Bizarrely despite being classed as extremely vulnerable my disabled son had a relatively mild illness and recovered quickly. In fact I am the only person from that group to still be suffering ongoing symptoms. As a result I feel other people struggle to understand and they don’t always take my symptoms seriously. It has been a nightmare as at the beginning of March I developed a severe throat infection and a large ulcer on the roof of my mouth that made me feel even more unwell. I still had swollen glands in my throat and behind my ears, headaches, aching limbs, extreme fatigue like trying to walk underwater. My energy levels were so depleted with significant fatigue on exertion that I could not complete my normal routine. Shopping, or giving the dog a short walk caused breathlessness, headache, vertigo, shaking and my exhaustion to return. Previously I exercised 5 days per week but that would be impossible now and I am so worried that at 62 I will never regain my former health and fitness.

Whilst I have been depressed and worried about this I would like to impress that I am definitely not the sort of person to become overwhelmed by illness or stressful events.
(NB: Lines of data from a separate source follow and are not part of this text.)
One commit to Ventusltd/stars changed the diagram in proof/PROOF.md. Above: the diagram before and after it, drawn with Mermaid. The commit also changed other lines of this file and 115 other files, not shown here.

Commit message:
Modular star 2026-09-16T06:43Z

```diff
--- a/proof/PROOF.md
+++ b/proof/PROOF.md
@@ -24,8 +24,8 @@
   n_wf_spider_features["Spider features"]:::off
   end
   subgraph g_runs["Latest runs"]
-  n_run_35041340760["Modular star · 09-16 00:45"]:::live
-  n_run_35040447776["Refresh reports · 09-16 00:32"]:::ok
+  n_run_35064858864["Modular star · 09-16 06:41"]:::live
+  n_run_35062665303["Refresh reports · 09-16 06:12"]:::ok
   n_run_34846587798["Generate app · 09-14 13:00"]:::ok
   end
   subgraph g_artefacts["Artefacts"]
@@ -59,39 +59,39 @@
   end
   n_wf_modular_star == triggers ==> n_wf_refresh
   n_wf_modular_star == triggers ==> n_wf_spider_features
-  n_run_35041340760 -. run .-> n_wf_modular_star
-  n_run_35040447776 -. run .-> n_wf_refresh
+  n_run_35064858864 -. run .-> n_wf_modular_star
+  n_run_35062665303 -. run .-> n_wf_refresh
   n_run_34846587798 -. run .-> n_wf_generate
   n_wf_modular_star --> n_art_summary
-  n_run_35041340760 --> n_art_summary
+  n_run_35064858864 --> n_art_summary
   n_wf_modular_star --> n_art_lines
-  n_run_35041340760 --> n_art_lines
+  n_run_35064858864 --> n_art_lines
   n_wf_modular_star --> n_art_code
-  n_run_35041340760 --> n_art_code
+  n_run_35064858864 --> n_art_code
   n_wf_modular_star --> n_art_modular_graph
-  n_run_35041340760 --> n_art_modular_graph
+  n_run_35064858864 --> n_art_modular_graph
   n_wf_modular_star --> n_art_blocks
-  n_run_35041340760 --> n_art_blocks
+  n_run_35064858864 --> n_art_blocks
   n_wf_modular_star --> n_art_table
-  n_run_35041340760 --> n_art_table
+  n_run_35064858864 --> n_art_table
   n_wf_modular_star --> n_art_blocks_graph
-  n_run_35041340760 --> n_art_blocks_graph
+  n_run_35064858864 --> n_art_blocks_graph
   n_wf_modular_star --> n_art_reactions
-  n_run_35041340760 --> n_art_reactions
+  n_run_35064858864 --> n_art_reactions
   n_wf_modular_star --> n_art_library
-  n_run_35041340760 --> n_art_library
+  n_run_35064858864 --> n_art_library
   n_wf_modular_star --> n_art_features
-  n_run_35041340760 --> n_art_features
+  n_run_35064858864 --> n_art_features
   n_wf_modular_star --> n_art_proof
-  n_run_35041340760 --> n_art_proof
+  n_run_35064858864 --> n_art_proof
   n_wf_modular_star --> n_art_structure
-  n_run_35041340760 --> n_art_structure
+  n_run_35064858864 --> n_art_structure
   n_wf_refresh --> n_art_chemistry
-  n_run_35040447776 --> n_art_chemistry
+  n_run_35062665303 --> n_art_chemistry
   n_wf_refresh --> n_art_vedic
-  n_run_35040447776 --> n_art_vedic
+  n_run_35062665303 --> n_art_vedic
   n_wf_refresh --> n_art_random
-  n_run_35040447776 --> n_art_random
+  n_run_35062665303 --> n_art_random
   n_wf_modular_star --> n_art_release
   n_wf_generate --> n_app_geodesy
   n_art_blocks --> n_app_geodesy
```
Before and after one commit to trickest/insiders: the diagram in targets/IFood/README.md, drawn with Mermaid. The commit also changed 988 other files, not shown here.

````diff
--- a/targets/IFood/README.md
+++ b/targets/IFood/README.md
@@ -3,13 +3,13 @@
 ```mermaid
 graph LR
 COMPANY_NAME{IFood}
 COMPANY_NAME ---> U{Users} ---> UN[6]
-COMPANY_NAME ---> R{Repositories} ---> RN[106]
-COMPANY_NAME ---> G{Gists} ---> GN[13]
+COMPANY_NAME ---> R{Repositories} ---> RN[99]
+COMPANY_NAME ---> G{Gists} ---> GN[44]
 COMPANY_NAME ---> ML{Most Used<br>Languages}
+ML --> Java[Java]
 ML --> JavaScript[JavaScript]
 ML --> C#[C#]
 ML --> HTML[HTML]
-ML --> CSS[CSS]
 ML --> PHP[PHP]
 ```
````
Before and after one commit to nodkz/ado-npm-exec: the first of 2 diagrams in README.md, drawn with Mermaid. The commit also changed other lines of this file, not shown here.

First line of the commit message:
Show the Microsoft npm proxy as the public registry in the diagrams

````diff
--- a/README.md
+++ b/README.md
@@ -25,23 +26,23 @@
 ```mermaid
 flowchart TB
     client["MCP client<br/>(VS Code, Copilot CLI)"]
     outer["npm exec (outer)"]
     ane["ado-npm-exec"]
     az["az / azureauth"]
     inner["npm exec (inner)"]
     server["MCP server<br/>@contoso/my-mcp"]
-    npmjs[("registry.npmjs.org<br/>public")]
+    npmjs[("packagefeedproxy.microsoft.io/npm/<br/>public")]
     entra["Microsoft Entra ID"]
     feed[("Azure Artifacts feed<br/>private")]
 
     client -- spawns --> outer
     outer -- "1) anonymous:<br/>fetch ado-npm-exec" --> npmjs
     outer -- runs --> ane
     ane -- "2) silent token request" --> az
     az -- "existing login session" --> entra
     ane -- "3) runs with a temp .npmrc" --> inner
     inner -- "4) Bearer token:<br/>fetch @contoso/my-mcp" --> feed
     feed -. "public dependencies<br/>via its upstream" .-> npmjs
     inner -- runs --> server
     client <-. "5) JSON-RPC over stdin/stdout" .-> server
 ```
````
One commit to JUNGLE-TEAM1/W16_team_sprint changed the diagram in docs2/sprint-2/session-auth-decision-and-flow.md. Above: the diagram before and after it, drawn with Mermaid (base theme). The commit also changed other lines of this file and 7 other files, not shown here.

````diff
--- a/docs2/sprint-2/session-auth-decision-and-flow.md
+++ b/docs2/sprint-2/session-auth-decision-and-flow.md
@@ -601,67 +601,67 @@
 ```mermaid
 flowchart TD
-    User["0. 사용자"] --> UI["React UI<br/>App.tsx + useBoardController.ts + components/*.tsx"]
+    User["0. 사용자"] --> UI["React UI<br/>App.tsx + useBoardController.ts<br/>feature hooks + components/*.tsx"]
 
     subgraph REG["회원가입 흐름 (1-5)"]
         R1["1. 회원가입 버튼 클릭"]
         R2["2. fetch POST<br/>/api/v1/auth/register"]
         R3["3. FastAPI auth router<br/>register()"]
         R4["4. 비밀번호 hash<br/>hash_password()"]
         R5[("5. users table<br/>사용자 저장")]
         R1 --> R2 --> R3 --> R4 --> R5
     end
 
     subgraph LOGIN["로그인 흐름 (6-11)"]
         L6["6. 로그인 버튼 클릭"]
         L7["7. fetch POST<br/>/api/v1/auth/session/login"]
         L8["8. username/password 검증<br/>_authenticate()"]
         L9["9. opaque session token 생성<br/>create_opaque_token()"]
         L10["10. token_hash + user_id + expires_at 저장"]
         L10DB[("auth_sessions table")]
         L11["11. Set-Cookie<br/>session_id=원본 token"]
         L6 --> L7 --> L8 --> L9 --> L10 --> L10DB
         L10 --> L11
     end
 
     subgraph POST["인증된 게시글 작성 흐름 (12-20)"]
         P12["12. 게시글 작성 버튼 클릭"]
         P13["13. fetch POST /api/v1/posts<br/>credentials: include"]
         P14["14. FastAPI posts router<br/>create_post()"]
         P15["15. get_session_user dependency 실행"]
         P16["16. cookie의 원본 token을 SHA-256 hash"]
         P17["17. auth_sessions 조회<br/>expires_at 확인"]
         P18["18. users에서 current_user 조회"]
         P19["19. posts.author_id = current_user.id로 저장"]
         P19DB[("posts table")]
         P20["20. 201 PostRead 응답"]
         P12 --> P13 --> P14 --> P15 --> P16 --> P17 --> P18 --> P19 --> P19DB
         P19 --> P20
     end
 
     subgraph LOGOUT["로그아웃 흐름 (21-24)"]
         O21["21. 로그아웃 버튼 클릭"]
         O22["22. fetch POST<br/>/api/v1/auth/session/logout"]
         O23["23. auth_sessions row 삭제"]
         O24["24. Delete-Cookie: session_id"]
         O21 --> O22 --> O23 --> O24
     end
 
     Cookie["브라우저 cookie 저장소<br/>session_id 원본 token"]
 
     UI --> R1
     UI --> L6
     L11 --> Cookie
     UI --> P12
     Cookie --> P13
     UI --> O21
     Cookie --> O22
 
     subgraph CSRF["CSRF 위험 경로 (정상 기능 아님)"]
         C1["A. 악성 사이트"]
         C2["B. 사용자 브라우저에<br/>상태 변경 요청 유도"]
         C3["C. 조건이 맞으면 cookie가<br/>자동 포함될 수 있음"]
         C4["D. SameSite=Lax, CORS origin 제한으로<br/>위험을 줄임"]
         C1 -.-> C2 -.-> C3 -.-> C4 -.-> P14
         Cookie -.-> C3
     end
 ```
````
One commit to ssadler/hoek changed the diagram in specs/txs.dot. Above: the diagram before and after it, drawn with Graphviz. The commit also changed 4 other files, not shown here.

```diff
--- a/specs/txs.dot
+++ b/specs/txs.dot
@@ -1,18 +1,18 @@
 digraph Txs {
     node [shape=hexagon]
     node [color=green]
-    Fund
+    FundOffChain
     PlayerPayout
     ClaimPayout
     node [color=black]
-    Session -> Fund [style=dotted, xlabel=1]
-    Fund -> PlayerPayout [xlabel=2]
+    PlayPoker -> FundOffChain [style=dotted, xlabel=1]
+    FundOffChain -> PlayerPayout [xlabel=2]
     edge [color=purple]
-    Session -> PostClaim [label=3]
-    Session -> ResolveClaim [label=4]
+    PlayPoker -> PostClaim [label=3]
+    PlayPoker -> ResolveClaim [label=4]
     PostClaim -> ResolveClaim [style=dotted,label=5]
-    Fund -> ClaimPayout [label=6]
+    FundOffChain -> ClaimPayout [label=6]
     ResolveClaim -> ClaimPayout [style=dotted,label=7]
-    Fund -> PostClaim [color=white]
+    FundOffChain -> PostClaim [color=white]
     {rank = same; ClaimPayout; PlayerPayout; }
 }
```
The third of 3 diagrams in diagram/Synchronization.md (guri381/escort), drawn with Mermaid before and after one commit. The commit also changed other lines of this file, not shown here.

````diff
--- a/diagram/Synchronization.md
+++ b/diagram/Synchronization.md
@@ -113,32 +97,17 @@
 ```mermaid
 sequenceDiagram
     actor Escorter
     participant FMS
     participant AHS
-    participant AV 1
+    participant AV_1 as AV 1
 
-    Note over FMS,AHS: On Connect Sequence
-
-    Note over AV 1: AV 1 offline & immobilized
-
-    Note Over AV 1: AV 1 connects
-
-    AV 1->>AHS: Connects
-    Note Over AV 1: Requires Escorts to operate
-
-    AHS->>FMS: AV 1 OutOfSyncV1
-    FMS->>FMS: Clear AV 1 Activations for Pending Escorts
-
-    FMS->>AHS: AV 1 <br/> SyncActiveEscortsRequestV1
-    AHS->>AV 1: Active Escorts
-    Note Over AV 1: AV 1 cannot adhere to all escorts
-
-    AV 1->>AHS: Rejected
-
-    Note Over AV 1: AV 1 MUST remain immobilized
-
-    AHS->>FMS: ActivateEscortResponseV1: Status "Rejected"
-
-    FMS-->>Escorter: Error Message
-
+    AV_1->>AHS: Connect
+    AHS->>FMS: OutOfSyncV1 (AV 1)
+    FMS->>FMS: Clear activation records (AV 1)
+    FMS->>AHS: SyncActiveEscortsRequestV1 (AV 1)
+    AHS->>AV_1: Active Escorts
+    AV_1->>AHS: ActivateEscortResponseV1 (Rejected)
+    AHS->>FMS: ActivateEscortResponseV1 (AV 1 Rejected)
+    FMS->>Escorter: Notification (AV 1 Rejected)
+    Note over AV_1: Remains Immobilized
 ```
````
I have responsibilities and commitments especially to my sons and I simply want to return to my normal routine. Unfortunately whilst the sore throat and swollen glands have settled down I am still suffering from extreme fatigue especially on exertion (for example just trying to prepare and cook a meal) causing shaking, breathlessness, heart palpitations, aching limbs, headache and overwhelming fatigue.

I still cannot smell or taste properly although that does seem to have improved slightly. I still try to do as much as I can and have managed to increase my daily walk but I have now accepted that my mind can no longer dictate to my body and I need to listen to it more carefully. Now when I worry about recovery I just remind myself of all the people who didn’t make it through this terrible virus and consider myself and my family blessed to have survived.